Yes, history is probably not the best reason to dine at a restaurant, but when you’re in a town with as limited good dining options as Mussoorie or Landour: it’s reason enough. Especially when the food is actually (mostly) pretty good.
Emily’s is the restaurant at the Rokeby Hotel in Landour, slightly above Chaar Dukaan. The interesting bit about Rokeby (which was built in 1840 by a Captain G N Cauthy) is its literary connections. First of all, there’s the fact that Rokeby was named after Walter Scott’s poem
Rokeby. (Mussoorie and Landour between them have a number of old houses that were named after places mentioned in Scott’s work—he was apparently a popular writer in this part of the world). Secondly, there’s the fact that Rokeby’s best-known owner was the inspiration for a literary work. 1878 onwards, Rokeby was leased to Frederick ‘Pahari’ Wilson, an adventurer who was the inspiration for Kipling’s famous The Man Who Would Be King.

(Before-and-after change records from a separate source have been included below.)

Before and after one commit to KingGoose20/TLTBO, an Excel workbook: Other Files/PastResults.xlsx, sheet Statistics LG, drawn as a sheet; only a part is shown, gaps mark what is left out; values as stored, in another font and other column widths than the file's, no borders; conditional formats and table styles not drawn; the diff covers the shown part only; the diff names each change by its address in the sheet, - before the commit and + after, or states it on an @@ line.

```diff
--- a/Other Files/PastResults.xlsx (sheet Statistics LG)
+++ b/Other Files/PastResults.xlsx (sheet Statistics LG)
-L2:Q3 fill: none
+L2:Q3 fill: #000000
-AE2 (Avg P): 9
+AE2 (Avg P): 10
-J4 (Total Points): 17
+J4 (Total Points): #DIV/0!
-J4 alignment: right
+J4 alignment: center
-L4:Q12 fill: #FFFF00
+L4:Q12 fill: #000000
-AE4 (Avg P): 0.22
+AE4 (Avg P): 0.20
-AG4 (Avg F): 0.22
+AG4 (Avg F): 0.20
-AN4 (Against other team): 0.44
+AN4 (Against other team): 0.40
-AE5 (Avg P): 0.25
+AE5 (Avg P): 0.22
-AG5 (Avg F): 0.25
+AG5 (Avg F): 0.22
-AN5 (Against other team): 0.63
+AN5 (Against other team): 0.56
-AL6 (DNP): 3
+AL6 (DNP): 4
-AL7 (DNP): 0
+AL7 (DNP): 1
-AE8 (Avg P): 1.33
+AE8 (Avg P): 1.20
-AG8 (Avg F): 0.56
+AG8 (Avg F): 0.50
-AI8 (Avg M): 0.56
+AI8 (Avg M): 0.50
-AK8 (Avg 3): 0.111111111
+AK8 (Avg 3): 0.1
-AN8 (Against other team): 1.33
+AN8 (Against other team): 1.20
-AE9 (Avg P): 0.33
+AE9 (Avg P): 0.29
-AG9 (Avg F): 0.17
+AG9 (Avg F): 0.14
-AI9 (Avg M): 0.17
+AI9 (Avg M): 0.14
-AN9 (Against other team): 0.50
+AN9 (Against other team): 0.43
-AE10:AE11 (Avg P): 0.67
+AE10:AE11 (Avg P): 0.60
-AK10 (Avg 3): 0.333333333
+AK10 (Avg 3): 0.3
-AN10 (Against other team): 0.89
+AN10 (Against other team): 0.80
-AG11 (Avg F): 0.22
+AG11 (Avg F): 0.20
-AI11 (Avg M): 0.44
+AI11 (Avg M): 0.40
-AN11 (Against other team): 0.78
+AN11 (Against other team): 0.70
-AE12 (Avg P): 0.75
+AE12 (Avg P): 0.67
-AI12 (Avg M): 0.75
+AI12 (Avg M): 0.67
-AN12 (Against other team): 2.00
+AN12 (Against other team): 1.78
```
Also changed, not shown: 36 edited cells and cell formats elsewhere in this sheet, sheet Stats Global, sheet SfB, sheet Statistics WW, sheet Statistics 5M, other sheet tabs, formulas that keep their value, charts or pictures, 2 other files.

For us, Rokeby Hotel’s main draw was its restaurant, Emily’s, which we’d seen given very good reviews on various websites. Even friends on a Facebook foodie group said it was good—so we landed up one day for lunch.
Emily’s sits on the first floor of the hotel. The stairs leading up are wide, wooden, and warped. The restaurant itself looks like an afterthought; it’s obvious that this was some sort of verandah—like a wrap-around porch—which has now been enclosed. The décor is cheery and quaint, with lovely yellow-painted and blue-painted sideboards, charming old bric-a-brac, and even a small square balcony where you can sit and have a leisurely meal away from the bustle of the restaurant.
Our first taste of just how busy Emily’s is was when a waiter, rushing about, told us that they didn’t have any tables. At least 20 minutes, we were told. And no, the empty tables we could see were all reserved. We hung around in the tiny circular foyer (rather reminiscent of a turret) for about that long, and then—because one table finally did get free—were ushered in.
The staff at Emily’s were apparently not being able to cope with the crowd, and while the waiter handed us a pair of menus as soon as we were seated, he vanished immediately after, and we sat about for the next ten minutes or so, waiting for him to take our orders. We overheard the people at the next table reminding a passing waiter that it had been 45 minutes since they’d ordered their food, so could they get in, please?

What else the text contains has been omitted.